by Will Mendelson, Medill News Service
Washington (UPI) Oct 11, 2012

Americans move to 'dual screens' to watch debates
Washington (AFP) Oct 11, 2012 - More than one in 10 of the Americans who watched last week's presidential debate were "dual screeners" -- watching on television while following on a computer or mobile device.

Television remained the top source for debate watchers but some used multiple screens to get more information during the debate or to post comments on social media, according to a survey by the Pew Research Center.

The survey found that 56 percent of respondents followed live coverage of the debate between President Barack Obama and Mitt Romney.

Most watched on television, but 11 percent of these viewers were "dual screeners," the survey found. Another three percent say they followed the debate live exclusively online.

Only about five percent of the overall debate watchers said they shared their own reactions to the debate online.

But some earlier studies have shown people use mobile devices to follow social media or to check accuracy of comments while watching live television.

Overall, the latest survey showed 32 percent of those under age 40 said they followed the debate live online, including 22 percent who followed it both on television and online.

Combining live coverage and post-debate news, the survey found 70 percent got information from television, more than twice as many as from any other single source.

Around 32 percent said they followed debate coverage in newspapers, 29 percent from a mobile device and 22 percent from social networking sites like Facebook or Twitter.
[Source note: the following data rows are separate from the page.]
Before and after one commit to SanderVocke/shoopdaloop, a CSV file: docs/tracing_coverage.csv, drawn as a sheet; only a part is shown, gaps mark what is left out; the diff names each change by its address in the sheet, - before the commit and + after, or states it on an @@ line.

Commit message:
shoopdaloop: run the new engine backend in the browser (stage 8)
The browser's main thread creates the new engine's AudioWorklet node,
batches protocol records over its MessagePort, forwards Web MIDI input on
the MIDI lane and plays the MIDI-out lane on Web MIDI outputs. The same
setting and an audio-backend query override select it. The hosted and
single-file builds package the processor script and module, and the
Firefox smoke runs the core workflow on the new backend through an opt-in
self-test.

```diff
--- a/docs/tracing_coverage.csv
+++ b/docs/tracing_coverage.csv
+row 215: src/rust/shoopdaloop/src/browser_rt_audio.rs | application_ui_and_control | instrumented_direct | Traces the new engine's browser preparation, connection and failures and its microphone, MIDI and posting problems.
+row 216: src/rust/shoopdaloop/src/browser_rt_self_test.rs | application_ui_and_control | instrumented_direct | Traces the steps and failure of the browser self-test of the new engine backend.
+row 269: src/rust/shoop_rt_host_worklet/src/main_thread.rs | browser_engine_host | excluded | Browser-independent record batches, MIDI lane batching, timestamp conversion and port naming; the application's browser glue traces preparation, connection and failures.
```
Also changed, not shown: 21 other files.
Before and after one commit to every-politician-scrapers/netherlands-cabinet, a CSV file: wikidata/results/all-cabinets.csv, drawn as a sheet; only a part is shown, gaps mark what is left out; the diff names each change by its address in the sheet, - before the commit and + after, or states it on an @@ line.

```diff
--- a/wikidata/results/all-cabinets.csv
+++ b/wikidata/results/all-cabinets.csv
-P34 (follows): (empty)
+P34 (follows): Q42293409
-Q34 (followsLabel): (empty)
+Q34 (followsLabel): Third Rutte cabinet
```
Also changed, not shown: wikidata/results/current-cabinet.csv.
The post-debate survey by the Pew Research Center for the People and the Press was conducted betweem October 4 and 7 among 1,006 adults.

U.S. President Barack Obama's plans to head to western states for fundraising with celebrity figures may come down to one factor: getting the college vote in the remaining four weeks before Election Day.

Is appearing in photographs with hip young celebs enough to drive young voters? Obama has had a steady stream of celebrity fundraising and endorsements for the past 6-8 months. Stars like Beyonce and Jay-Z have appeared in recent photographs in meetings with the president.

The star power, however, doesn't appear to showing in poll support.

A poll released Monday by the Pew Center indicated that Republican nominee Mitt Romney gained solid ground against Obama with younger voters, with 42 percent of respondents saying they supported Romney, up from 32 percent in September.

Another part of the allure of celebrities is that they bring in campaign cash. Obama should raise at least $10 million in the West before Election Day, said John Hudak, a fellow of governance studies at the Brookings Institution, a center-left think tank in Washington.

But, Hudak says, it's not just about the money.

"What fundraising and appearances with celebrities can do is make up for the voter enthusiasm gap that is starting to rear its head," said Hudak.

Recent polling indicates that Republicans are more enthusiastic about the election than Democrats, which is a different scenario from 2008 when young people helped tip the election for Obama.

What celebrity appearances can do for Obama is help him connect again with college-age voters, the group polls suggest is showing the biggest drop-off from 2008 to 2012.

"Celebrity endorsements don't change minds; they change hearts and motivate people to turn out who might not have turned out to vote," said Hudak.

A request to Obama's campaign headquarters in Chicago to discuss recent celebrity fundraising went unanswered.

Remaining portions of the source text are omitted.